These are chat archives for akkadotnet/akka.net

6th
Dec 2017
jalchr
@jalchr
Dec 06 2017 14:03

How can I get the children of a shard ?
In regular actor: we do this:

var child = Context.Child(actorName);

What should I do for a shard to query its children or check for existence ?

Bartosz Sypytkowski
@Horusiath
Dec 06 2017 18:06
@jalchr are you trying to get children of your sharded actor? Or do you want to check which sharded actors are currently active within the shard?
jalchr
@jalchr
Dec 06 2017 20:26
The second option
Bart de Boer
@boekabart
Dec 06 2017 20:30
I have a question about basic Akka.Net, no remoting/clustering. It's about Dispatcher behaviour, I think.
I have a pipeline of actors (read xml to many fragments, process the fragments (in various ways, in about 3 parallel pipelines), then aggregate into a single actor, that outputs 'arrays' each N seconds, to a Serializer actor and then to a WriteFileContents actor.
What I observe, and this is unexpected, is that when I'm reading a 200.000 fragment xml file, I do quickly see some entities ending up in my 'buffer' , which gets triggered to output every 10 seconds, and it does output every 10 seconds roughly.
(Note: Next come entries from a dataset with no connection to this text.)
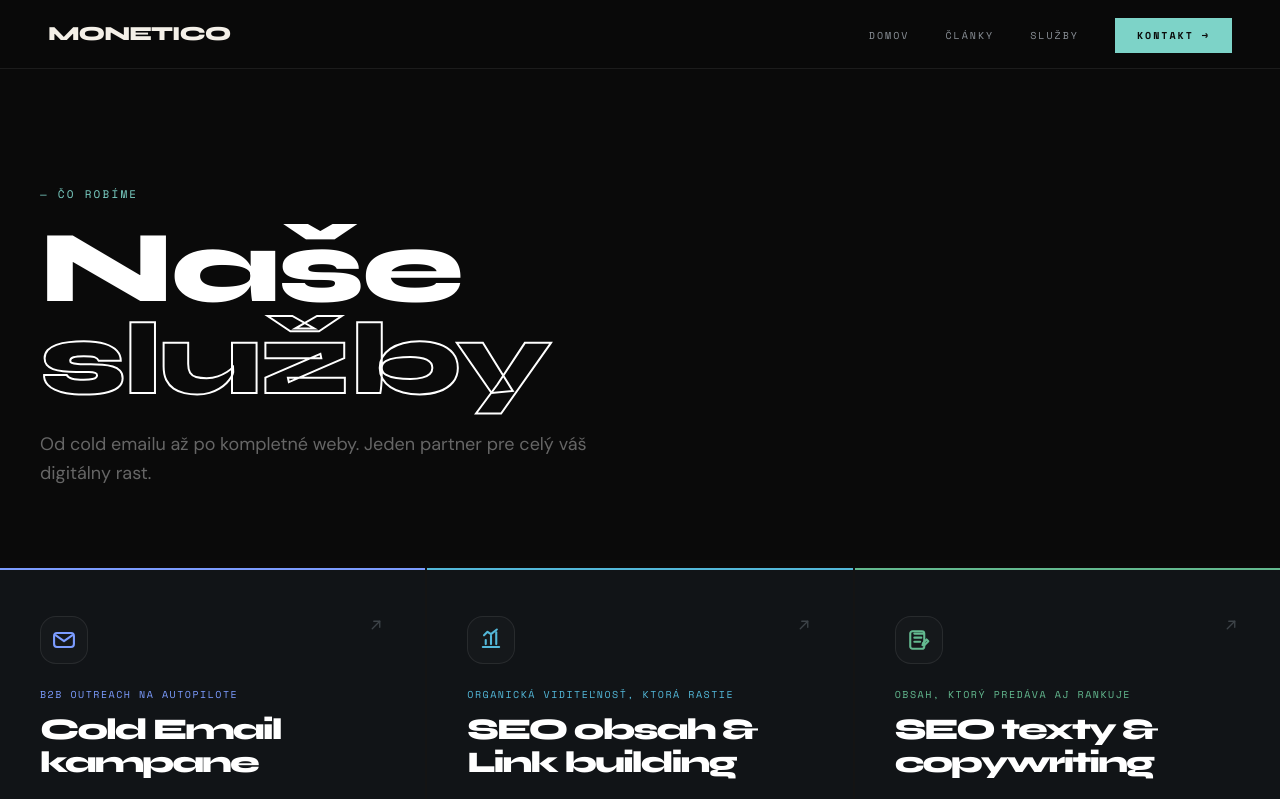
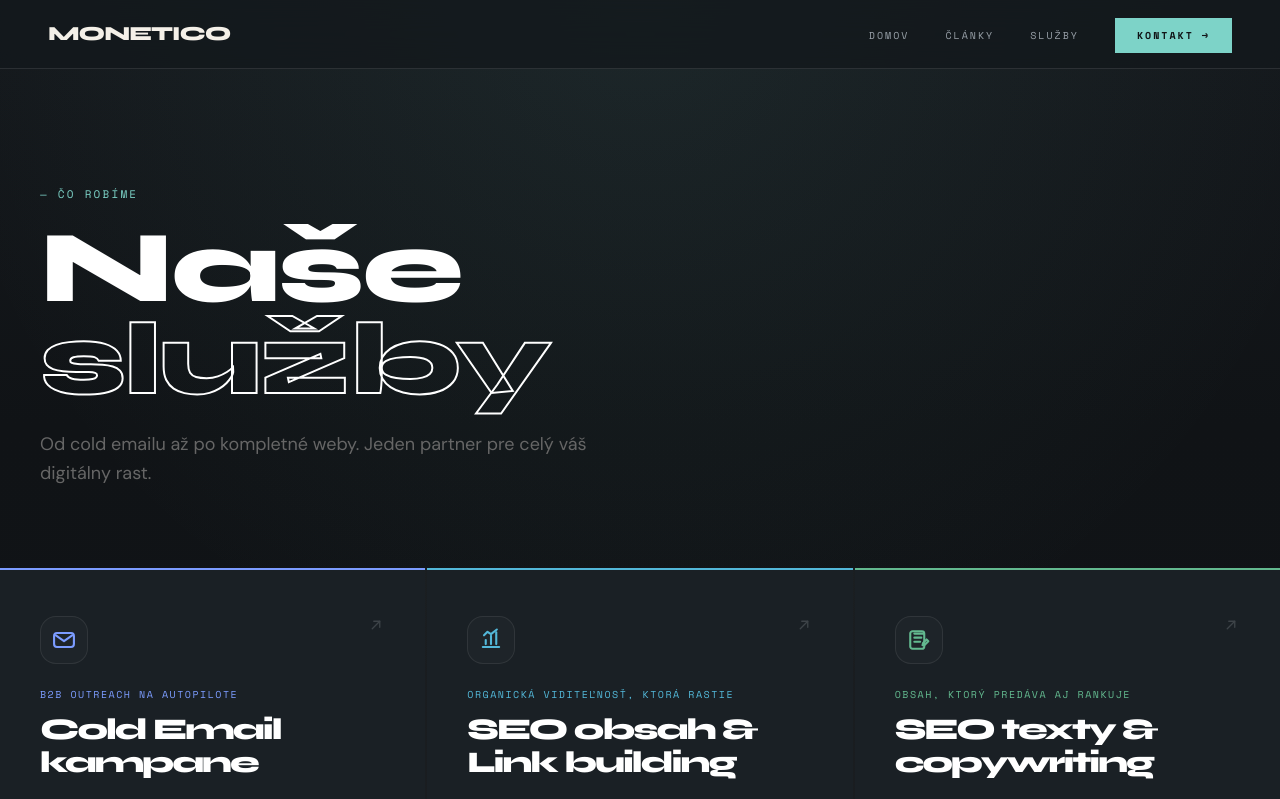
Before and after one commit to micqej/monetico, a Next.js app: page /sluzby in a window 1280 px wide. Shown: the top 799 px of the page. Built offline with nearby package versions, Linux system fonts and the light colour scheme.

Commit message:
Soften dark theme backgrounds

```diff
--- a/pages/gdpr/index.tsx
+++ b/pages/gdpr/index.tsx
@@ -12,7 +12,7 @@ export default function GDPRPage() {
         canonical={`${SITE_URL}/gdpr/`}
       />
       <Nav />
-      <main style={{ background: '#0a0a0a', minHeight: '100vh', paddingTop: 120 }}>
+      <main style={{ background: 'transparent', minHeight: '100vh', paddingTop: 120 }}>
         <div style={{ maxWidth: 860, margin: '0 auto', padding: '80px 40px 120px' }}>
           <span style={{
             fontFamily: 'Space Mono, monospace',
--- a/pages/sluzby/index.tsx
+++ b/pages/sluzby/index.tsx
@@ -77,7 +77,7 @@ export default function SluzbyPage() {
         canonical={`${SITE_URL}/sluzby/`}
       />
       <Nav />
-      <main style={{ background: '#0a0a0a', minHeight: '100vh', paddingTop: 100 }}>
+      <main style={{ background: 'transparent', minHeight: '100vh', paddingTop: 100 }}>
         {/* Hero */}
         <section style={{ padding: '80px 40px 0', maxWidth: 1440, margin: '0 auto' }}>
           <span style={{
--- a/styles/globals.css
+++ b/styles/globals.css
@@ -1,14 +1,16 @@
 @import url('https://fonts.googleapis.com/css2?family=Syne:wght@400;700;800&family=Space+Mono:ital,wght@0,400;0,700;1,400&family=DM+Sans:ital,opsz,wght@0,9..40,300;0,9..40,400;0,9..40,500;1,9..40,300&display=swap');
 
 :root {
-  --black: #0a0a0a;
+  --black: #101316;
   --white: #f4f0e8;
   --acid: #7dd3c8;
   --orange: #d67c5c;
-  --grey: #111417;
-  --mid: #2a3136;
-  --border: rgba(255,255,255,0.08);
-  --muted: #8b9198;
+  --grey: #171c20;
+  --mid: #313940;
+  --border: rgba(255,255,255,0.1);
+  --muted: #98a0a8;
+  --panel: #1a2025;
+  --panel-soft: #20272d;
   --font-display: 'Syne', sans-serif;
   --font-mono: 'Space Mono', monospace;
   --font-body: 'DM Sans', sans-serif;
@@ -22,7 +24,9 @@ html {
 }
 
 body {
-  background: var(--black);
+  background:
+    radial-gradient(circle at top center, rgba(125,211,200,0.08), transparent 38%),
+    linear-gradient(180deg, #15191d 0%, var(--black) 24%, #12161a 100%);
   color: var(--white);
   font-family: var(--font-body);
   line-height: 1.6;
@@ -52,7 +56,7 @@ img { max-width: 100%; height: auto; }
   border-bottom: 1px solid var(--border);
   backdrop-filter: blur(20px);
   -webkit-backdrop-filter: blur(20px);
-  background: rgba(10,10,10,0.75);
+  background: rgba(19,24,28,0.76);
 }
 
 .nav-logo {
@@ -190,8 +194,8 @@ img { max-width: 100%; height: auto; }
 .hero-bg {
   position: absolute; inset: 0;
   background:
-    radial-gradient(ellipse 70% 60% at 75% 15%, rgba(125,211,200,0.1) 0%, transparent 55%),
-    radial-gradient(ellipse 40% 50% at 15% 85%, rgba(214,124,92,0.07) 0%, transparent 50%),
+    radial-gradient(ellipse 70% 60% at 75% 15%, rgba(125,211,200,0.14) 0%, transparent 55%),
+    radial-gradient(ellipse 40% 50% at 15% 85%, rgba(214,124,92,0.1) 0%, transparent 50%),
     var(--black);
   pointer-events: none;
 }
@@ -280,7 +284,7 @@ img { max-width: 100%; height: auto; }
   background: rgba(255,255,255,0.04);
 }
 .service-card {
-  background: var(--black);
+  background: var(--panel);
   padding: 48px 40px;
   position: relative;
   overflow: hidden;
@@ -294,7 +298,7 @@ img { max-width: 100%; height: auto; }
   background: var(--acid);
   transition: height 0.4s;
 }
-.service-card:hover { background: var(--grey); }
+.service-card:hover { background: var(--panel-soft); }
 .service-card:hover::before { height: 100%; }
 .service-num {
   font-family: var(--font-mono);
@@ -334,7 +338,7 @@ img { max-width: 100%; height: auto; }
   background: rgba(255,255,255,0.04);
 }
 .services-overview-card {
-  background: #111417;
+  background: var(--panel);
   padding: 48px 40px;
   position: relative;
   overflow: hidden;
@@ -346,7 +350,7 @@ img { max-width: 100%; height: auto; }
   gap: 16px;
 }
 .services-overview-card:hover {
-  background: #161b1f;
+  background: var(--panel-soft);
 }
 .service-overview-icon {
   display: inline-flex;
@@ -370,7 +374,7 @@ img { max-width: 100%; height: auto; }
   background: rgba(255,255,255,0.04);
 }
 .stat-box {
-  background: var(--black);
+  background: var(--panel);
   padding: 48px 40px;
   border-right: 1px solid var(--border);
 }
@@ -401,7 +405,7 @@ img { max-width: 100%; height: auto; }
   background: rgba(255,255,255,0.04);
 }
 .post-card {
-  background: var(--black);
+  background: var(--panel);
   padding: 40px;
   position: relative;
   overflow: hidden;
@@ -409,7 +413,7 @@ img { max-width: 100%; height: auto; }
   display: flex;
   flex-direction: column;
 }
-.post-card:hover { background: var(--grey); }
+.post-card:hover { background: var(--panel-soft); }
 
 .post-card.featured {
   grid-column: span 2;
```
Also changed, not shown: components/ClientsSection.tsx (+4 -4 lines), pages/sluzby/[slug].tsx (+5 -5 lines).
However, it seems that under the 'load' of those many, many entities in the 'upstream' part of the system, that the couple of messages at the 'downstream' (after the buffer) get handled only VERY sporadically - at least less than once every 10 seconds (meaning that i'm going to write multiple files in the same second)
so it seems the default dispatcher behaviour doesn't help me to quickly 'stream' the pieces of data all the way to the end, it seems to prefer moving the entire bulk through the pipeline slowly ('breadth-first' instead of 'depth-first').
Bart de Boer
@boekabart
Dec 06 2017 20:35
I would have thought that the default 100 messages limit on the mailbox processing (throughput ) would prevent that, and would give all actors a chance to handle their messages constantly (sub-second intervals). The processing of each message definitely does not take 1/10th second or even close to that.